Just before inflation began to accelerate in 2021, the government projected revenues of $2-trillion over five fiscal years, starting in fiscal 2022 and ending in 2026. By this spring’s budget, that five-year tally had soared to $2.3-trillion – a $300-billion upside. Much of that extra revenue resulted from inflationary growth in nominal gross domestic product.

Of that, the Liberals spent $220-billion and $80-billion went to reducing deficits over that period. For the most part, the government has chosen to spend, including committing to permanent programs such as the federal dental benefit.

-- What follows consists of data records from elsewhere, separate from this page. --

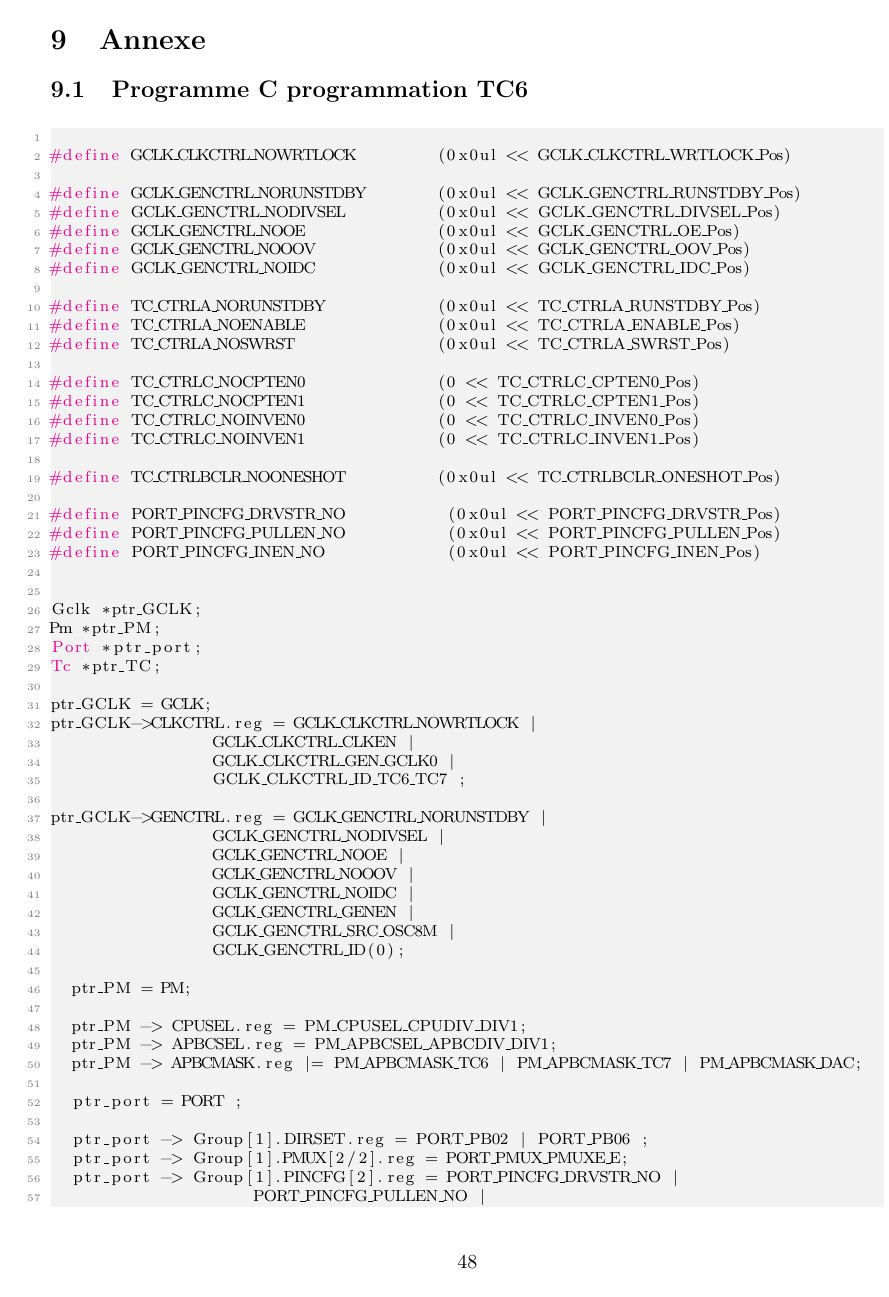
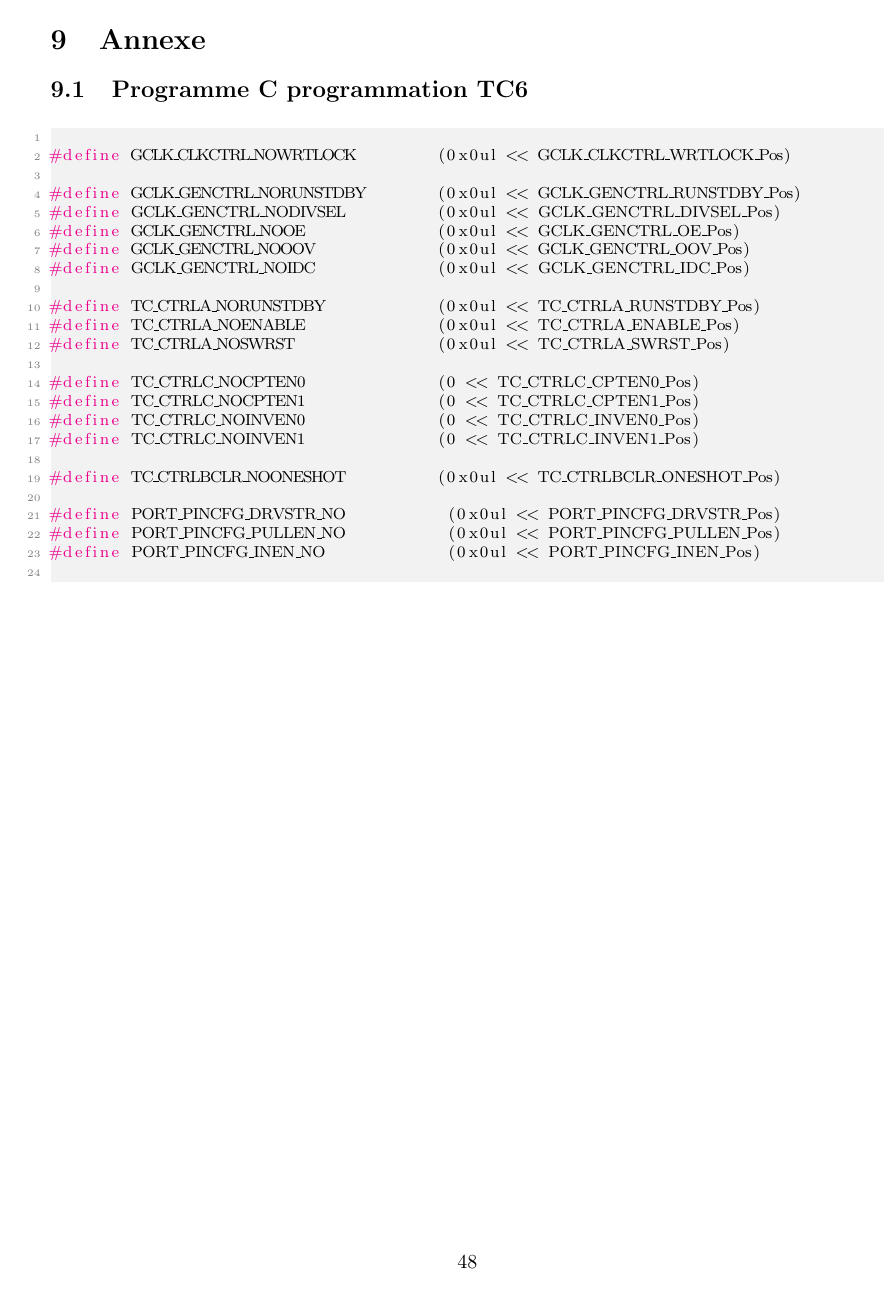
Before and after one commit to loulou4418/mini_projet_microP, a LaTeX document (rapport.tex): page 48 of 49 before the commit and page 48 of 48 after it. Compiled offline with pdfLaTeX.

Commit message:
captures

```diff
--- a/rapport.tex
+++ b/rapport.tex
@@ -1279,38 +1279,3 @@ void write_PWM (uint16_t duty){
 #define PORT_PINCFG_DRVSTR_NO          (0x0ul << PORT_PINCFG_DRVSTR_Pos)
 #define PORT_PINCFG_PULLEN_NO          (0x0ul << PORT_PINCFG_PULLEN_Pos)
 #define PORT_PINCFG_INEN_NO            (0x0ul << PORT_PINCFG_INEN_Pos)
-
-
-Gclk *ptr_GCLK;
-Pm *ptr_PM;
-Port *ptr_port;
-Tc *ptr_TC;
-
-ptr_GCLK = GCLK;
-ptr_GCLK->CLKCTRL.reg = GCLK_CLKCTRL_NOWRTLOCK |
-								GCLK_CLKCTRL_CLKEN |
-								GCLK_CLKCTRL_GEN_GCLK0 |
-								GCLK_CLKCTRL_ID_TC6_TC7 ;
-
-ptr_GCLK->GENCTRL.reg = GCLK_GENCTRL_NORUNSTDBY |
-								GCLK_GENCTRL_NODIVSEL |
-								GCLK_GENCTRL_NOOE |
-								GCLK_GENCTRL_NOOOV |
-								GCLK_GENCTRL_NOIDC |
-								GCLK_GENCTRL_GENEN |
-								GCLK_GENCTRL_SRC_OSC8M |
-								GCLK_GENCTRL_ID(0);
-
-	ptr_PM = PM;
-
-	ptr_PM -> CPUSEL.reg = PM_CPUSEL_CPUDIV_DIV1;
-	ptr_PM -> APBCSEL.reg = PM_APBCSEL_APBCDIV_DIV1;
-	ptr_PM -> APBCMASK.reg |= PM_APBCMASK_TC6 | PM_APBCMASK_TC7 | PM_APBCMASK_DAC;
-
-	ptr_port = PORT ;
-
-	ptr_port -> Group[1].DIRSET.reg = PORT_PB02 | PORT_PB06 ;
-	ptr_port -> Group[1].PMUX[2/2].reg = PORT_PMUX_PMUXE_E;
-	ptr_port -> Group[1].PINCFG[2].reg = PORT_PINCFG_DRVSTR_NO |
-										PORT_PINCFG_PULLEN_NO |
-										PORT_PINCFG_INEN_NO |
```
Also changed, not shown: data/gabarit_filtre.PNG (added), data/test_PWM.PNG (added), rapport.pdf, rapport.tex (20 more changed lines).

That was the fun part, while it lasted. The party is over, and the fiscal hangover has finally (and painfully) arrived as last week’s settlements with public sector unions make clear. The entirely predictable costs of the inflation spike, including a higher wage bill, are now landing on Ottawa’s bottom line.

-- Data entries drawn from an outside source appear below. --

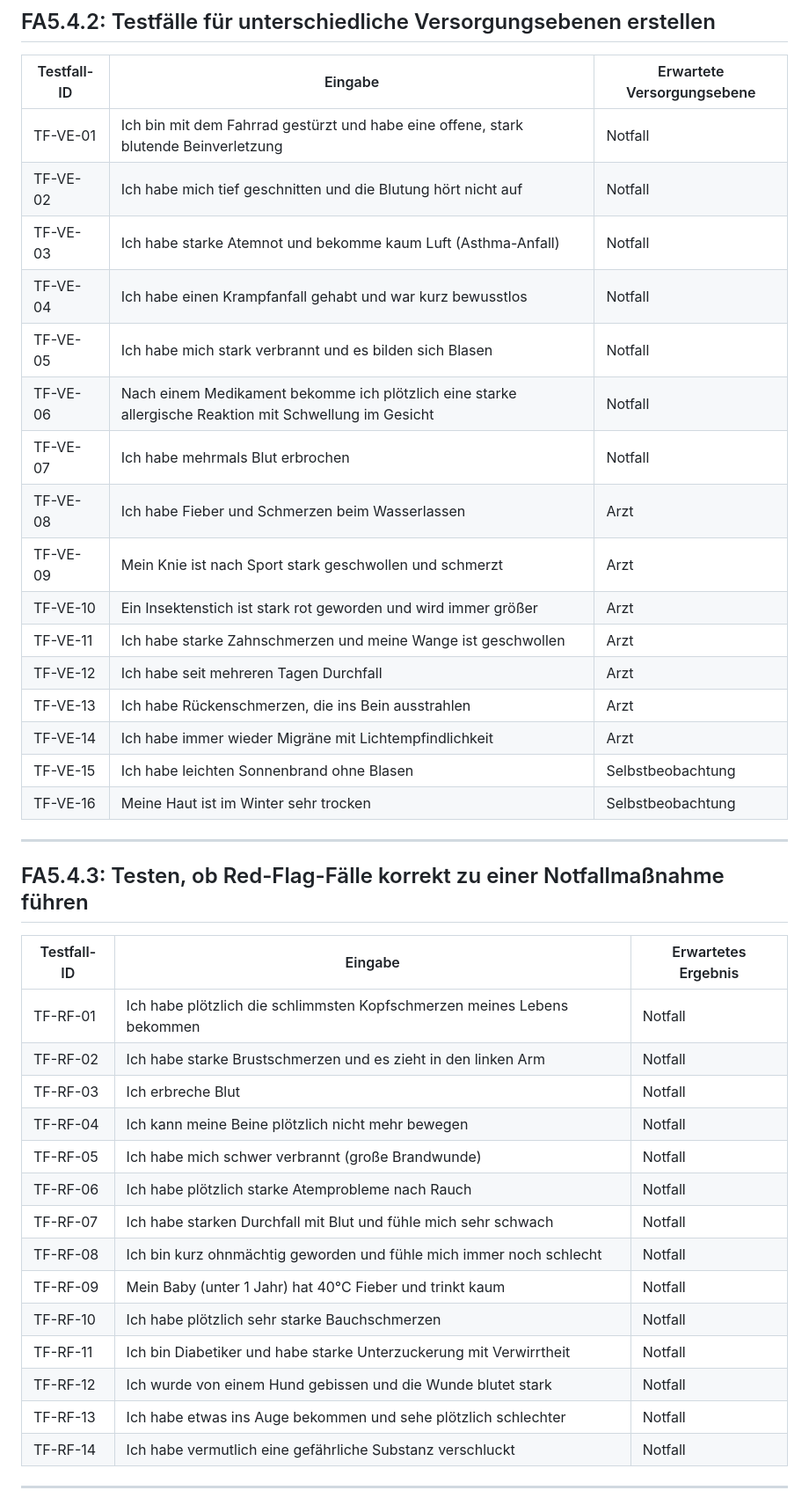
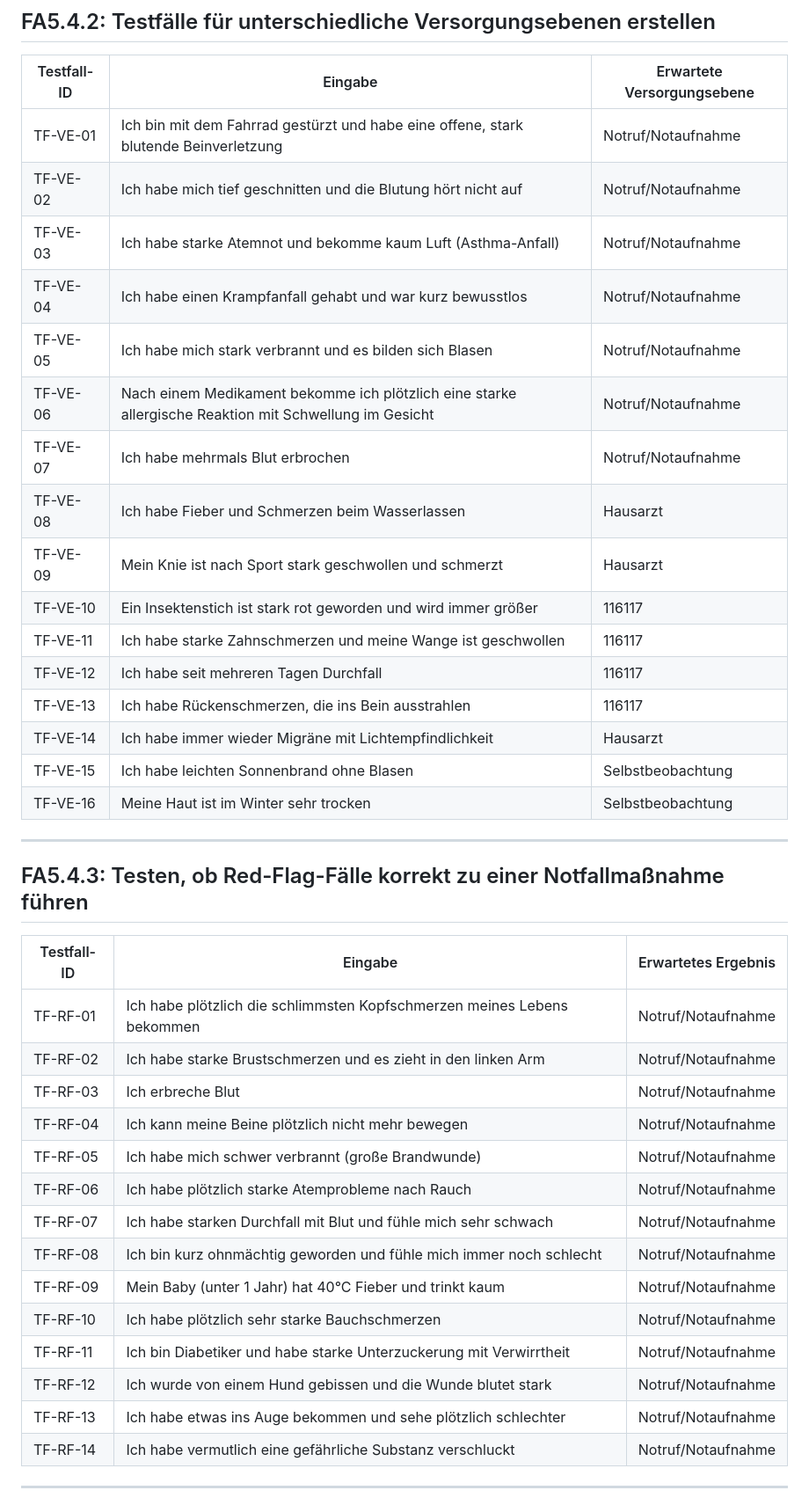
Before and after one commit to MsIlu/MEP_SS26, a Markdown page: docs/Dokumente/FA5_4_testfaelle_versorgungsebene.md, the part around one of its changes. Shown at 88% size. GitHub-like rendering.

Commit message:
docs: differentiate more precisely

```diff
--- a/docs/Dokumente/FA5_4_testfaelle_versorgungsebene.md
+++ b/docs/Dokumente/FA5_4_testfaelle_versorgungsebene.md
@@ -39,20 +40,20 @@ Die tatsächliche Testausführung sowie die dazugehörigen Testergebnisse werden
 
 | Testfall-ID | Eingabe | Erwartete Versorgungsebene |
 |------------|----------|----------------------------|
-| TF-VE-01 | Ich bin mit dem Fahrrad gestürzt und habe eine offene, stark blutende Beinverletzung | Notfall |
-| TF-VE-02 | Ich habe mich tief geschnitten und die Blutung hört nicht auf | Notfall |
-| TF-VE-03 | Ich habe starke Atemnot und bekomme kaum Luft (Asthma-Anfall) | Notfall |
-| TF-VE-04 | Ich habe einen Krampfanfall gehabt und war kurz bewusstlos | Notfall |
-| TF-VE-05 | Ich habe mich stark verbrannt und es bilden sich Blasen | Notfall |
-| TF-VE-06 | Nach einem Medikament bekomme ich plötzlich eine starke allergische Reaktion mit Schwellung im Gesicht | Notfall |
-| TF-VE-07 | Ich habe mehrmals Blut erbrochen | Notfall |
-| TF-VE-08 | Ich habe Fieber und Schmerzen beim Wasserlassen | Arzt |
-| TF-VE-09 | Mein Knie ist nach Sport stark geschwollen und schmerzt | Arzt |
-| TF-VE-10 | Ein Insektenstich ist stark rot geworden und wird immer größer | Arzt |
-| TF-VE-11 | Ich habe starke Zahnschmerzen und meine Wange ist geschwollen | Arzt |
-| TF-VE-12 | Ich habe seit mehreren Tagen Durchfall | Arzt |
-| TF-VE-13 | Ich habe Rückenschmerzen, die ins Bein ausstrahlen | Arzt |
-| TF-VE-14 | Ich habe immer wieder Migräne mit Lichtempfindlichkeit | Arzt |
+| TF-VE-01 | Ich bin mit dem Fahrrad gestürzt und habe eine offene, stark blutende Beinverletzung | Notruf/Notaufnahme |
+| TF-VE-02 | Ich habe mich tief geschnitten und die Blutung hört nicht auf | Notruf/Notaufnahme |
+| TF-VE-03 | Ich habe starke Atemnot und bekomme kaum Luft (Asthma-Anfall) | Notruf/Notaufnahme |
+| TF-VE-04 | Ich habe einen Krampfanfall gehabt und war kurz bewusstlos | Notruf/Notaufnahme |
+| TF-VE-05 | Ich habe mich stark verbrannt und es bilden sich Blasen | Notruf/Notaufnahme |
+| TF-VE-06 | Nach einem Medikament bekomme ich plötzlich eine starke allergische Reaktion mit Schwellung im Gesicht | Notruf/Notaufnahme |
+| TF-VE-07 | Ich habe mehrmals Blut erbrochen | Notruf/Notaufnahme |
+| TF-VE-08 | Ich habe Fieber und Schmerzen beim Wasserlassen | Hausarzt |
+| TF-VE-09 | Mein Knie ist nach Sport stark geschwollen und schmerzt | Hausarzt |
+| TF-VE-10 | Ein Insektenstich ist stark rot geworden und wird immer größer | 116117 |
+| TF-VE-11 | Ich habe starke Zahnschmerzen und meine Wange ist geschwollen | 116117 |
+| TF-VE-12 | Ich habe seit mehreren Tagen Durchfall | 116117 |
+| TF-VE-13 | Ich habe Rückenschmerzen, die ins Bein ausstrahlen | 116117 |
+| TF-VE-14 | Ich habe immer wieder Migräne mit Lichtempfindlichkeit | Hausarzt |
 | TF-VE-15 | Ich habe leichten Sonnenbrand ohne Blasen | Selbstbeobachtung |
 | TF-VE-16 | Meine Haut ist im Winter sehr trocken | Selbstbeobachtung |
 
@@ -62,20 +63,20 @@ Die tatsächliche Testausführung sowie die dazugehörigen Testergebnisse werden
 
 | Testfall-ID | Eingabe | Erwartetes Ergebnis |
 |------------|----------|---------------------|
-| TF-RF-01 | Ich habe plötzlich die schlimmsten Kopfschmerzen meines Lebens bekommen | Notfall |
-| TF-RF-02 | Ich habe starke Brustschmerzen und es zieht in den linken Arm | Notfall |
-| TF-RF-03 | Ich erbreche Blut | Notfall |
-| TF-RF-04 | Ich kann meine Beine plötzlich nicht mehr bewegen | Notfall |
-| TF-RF-05 | Ich habe mich schwer verbrannt (große Brandwunde) | Notfall |
-| TF-RF-06 | Ich habe plötzlich starke Atemprobleme nach Rauch | Notfall |
-| TF-RF-07 | Ich habe starken Durchfall mit Blut und fühle mich sehr schwach | Notfall |
-| TF-RF-08 | Ich bin kurz ohnmächtig geworden und fühle mich immer noch schlecht | Notfall |
-| TF-RF-09 | Mein Baby (unter 1 Jahr) hat 40°C Fieber und trinkt kaum | Notfall |
-| TF-RF-10 | Ich habe plötzlich sehr starke Bauchschmerzen | Notfall |
-| TF-RF-11 | Ich bin Diabetiker und habe starke Unterzuckerung mit Verwirrtheit | Notfall |
-| TF-RF-12 | Ich wurde von einem Hund gebissen und die Wunde blutet stark | Notfall |
-| TF-RF-13 | Ich habe etwas ins Auge bekommen und sehe plötzlich schlechter | Notfall |
-| TF-RF-14 | Ich habe vermutlich eine gefährliche Substanz verschluckt | Notfall |
+| TF-RF-01 | Ich habe plötzlich die schlimmsten Kopfschmerzen meines Lebens bekommen | Notruf/Notaufnahme |
+| TF-RF-02 | Ich habe starke Brustschmerzen und es zieht in den linken Arm | Notruf/Notaufnahme |
+| TF-RF-03 | Ich erbreche Blut | Notruf/Notaufnahme |
+| TF-RF-04 | Ich kann meine Beine plötzlich nicht mehr bewegen | Notruf/Notaufnahme |
+| TF-RF-05 | Ich habe mich schwer verbrannt (große Brandwunde) | Notruf/Notaufnahme |
+| TF-RF-06 | Ich habe plötzlich starke Atemprobleme nach Rauch | Notruf/Notaufnahme |
+| TF-RF-07 | Ich habe starken Durchfall mit Blut und fühle mich sehr schwach | Notruf/Notaufnahme |
+| TF-RF-08 | Ich bin kurz ohnmächtig geworden und fühle mich immer noch schlecht | Notruf/Notaufnahme |
+| TF-RF-09 | Mein Baby (unter 1 Jahr) hat 40°C Fieber und trinkt kaum | Notruf/Notaufnahme |
+| TF-RF-10 | Ich habe plötzlich sehr starke Bauchschmerzen | Notruf/Notaufnahme |
+| TF-RF-11 | Ich bin Diabetiker und habe starke Unterzuckerung mit Verwirrtheit | Notruf/Notaufnahme |
+| TF-RF-12 | Ich wurde von einem Hund gebissen und die Wunde blutet stark | Notruf/Notaufnahme |
+| TF-RF-13 | Ich habe etwas ins Auge bekommen und sehe plötzlich schlechter | Notruf/Notaufnahme |
+| TF-RF-14 | Ich habe vermutlich eine gefährliche Substanz verschluckt | Notruf/Notaufnahme |
 
 ---
 
```
Also changed, not shown: other parts of docs/Dokumente/FA5_4_testfaelle_versorgungsebene.md (+17 -16 lines).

The question is – what, if anything, will the Liberals do about it? Or more precisely, what can they do, given they have already spent the large majority of their inflation-driven windfall and locked in higher program spending?

The bill is still being tallied, but so far the government has said that the tentative settlement with core public-service workers will cost an additional $1.3-billion a year (plus $300-million for one-time lump-sum payments). There hasn’t yet been similar figures for the tentative settlement with Canada Revenue Agency workers, largely identical on wages. Hundreds of millions of dollars more in annual costs are certain.

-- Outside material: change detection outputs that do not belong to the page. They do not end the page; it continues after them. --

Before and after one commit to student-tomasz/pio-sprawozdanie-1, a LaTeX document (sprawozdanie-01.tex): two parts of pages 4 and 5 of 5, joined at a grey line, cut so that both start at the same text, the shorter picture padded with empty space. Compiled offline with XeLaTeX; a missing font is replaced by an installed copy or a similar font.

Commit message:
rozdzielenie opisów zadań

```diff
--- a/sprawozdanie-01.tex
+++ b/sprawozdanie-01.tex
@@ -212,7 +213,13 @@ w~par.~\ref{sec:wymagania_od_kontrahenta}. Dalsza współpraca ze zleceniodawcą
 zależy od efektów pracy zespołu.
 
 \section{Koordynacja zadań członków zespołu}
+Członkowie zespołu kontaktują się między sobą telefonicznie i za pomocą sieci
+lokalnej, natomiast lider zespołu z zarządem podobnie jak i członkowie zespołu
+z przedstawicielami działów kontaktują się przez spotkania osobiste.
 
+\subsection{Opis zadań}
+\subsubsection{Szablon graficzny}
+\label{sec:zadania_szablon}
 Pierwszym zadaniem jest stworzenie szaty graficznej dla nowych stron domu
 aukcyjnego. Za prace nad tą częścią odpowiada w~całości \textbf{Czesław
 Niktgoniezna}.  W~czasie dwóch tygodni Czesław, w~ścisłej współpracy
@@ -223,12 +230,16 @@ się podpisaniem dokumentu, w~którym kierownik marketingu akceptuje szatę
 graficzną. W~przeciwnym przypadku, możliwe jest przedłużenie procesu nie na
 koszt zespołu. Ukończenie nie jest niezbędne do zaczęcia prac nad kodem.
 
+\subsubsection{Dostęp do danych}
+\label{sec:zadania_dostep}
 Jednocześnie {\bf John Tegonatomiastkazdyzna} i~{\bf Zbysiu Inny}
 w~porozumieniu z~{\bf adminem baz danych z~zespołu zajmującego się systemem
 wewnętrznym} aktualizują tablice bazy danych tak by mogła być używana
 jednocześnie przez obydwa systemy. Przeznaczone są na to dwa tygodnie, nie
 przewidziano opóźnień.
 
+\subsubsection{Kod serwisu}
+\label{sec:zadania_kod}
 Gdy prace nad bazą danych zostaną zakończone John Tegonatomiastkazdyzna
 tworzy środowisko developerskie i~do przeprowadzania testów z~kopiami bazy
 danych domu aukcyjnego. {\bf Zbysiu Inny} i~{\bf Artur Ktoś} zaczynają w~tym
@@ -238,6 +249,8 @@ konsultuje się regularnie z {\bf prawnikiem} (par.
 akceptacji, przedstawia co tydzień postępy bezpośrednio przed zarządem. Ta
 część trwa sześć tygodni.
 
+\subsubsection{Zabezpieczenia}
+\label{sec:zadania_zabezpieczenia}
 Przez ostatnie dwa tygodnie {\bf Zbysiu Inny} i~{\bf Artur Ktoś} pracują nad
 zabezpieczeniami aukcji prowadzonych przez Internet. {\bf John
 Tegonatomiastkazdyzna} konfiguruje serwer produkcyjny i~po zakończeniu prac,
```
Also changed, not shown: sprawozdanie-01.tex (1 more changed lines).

Set against that is the government’s forecast that its operating expenses will be flat over the next five years, at $123.7-billion in the current fiscal year and in fiscal 2027. The Liberals profess that they will achieve that feat (a U-turn from the significant run-up in the costs of government during their tenure) largely by paring back spending on external consultants and the most modest of constraints on travel and other non-core expenses.

If the Liberals have a plan to offset the sharp increase in salary costs, they haven’t shared it with the public. During the budget lockup briefing for journalists in March, a senior government official did say that any settlement costs beyond projections used to prepare fiscal forecasts would simply be added on to the deficit.

That’s a woefully insufficient, indeed irresponsible, response. Civil servants themselves could hardly be blamed for wanting to protect their paycheques from the corrosive effects of inflation. They mostly succeeded, which will add to operating costs. If that is more than the government anticipated – so far the Finance Department isn’t saying – then it needs to do more than simply shrug its shoulders and add the tab to the national debt.

In isolation, the nearly 13-per-cent bump in pay over four years isn’t an insurmountable problem. But that increase is layered on top of the 30-per-cent (and counting) increase in the head count of the civil service, and a massive expansion in the use, and cost, of external contractors.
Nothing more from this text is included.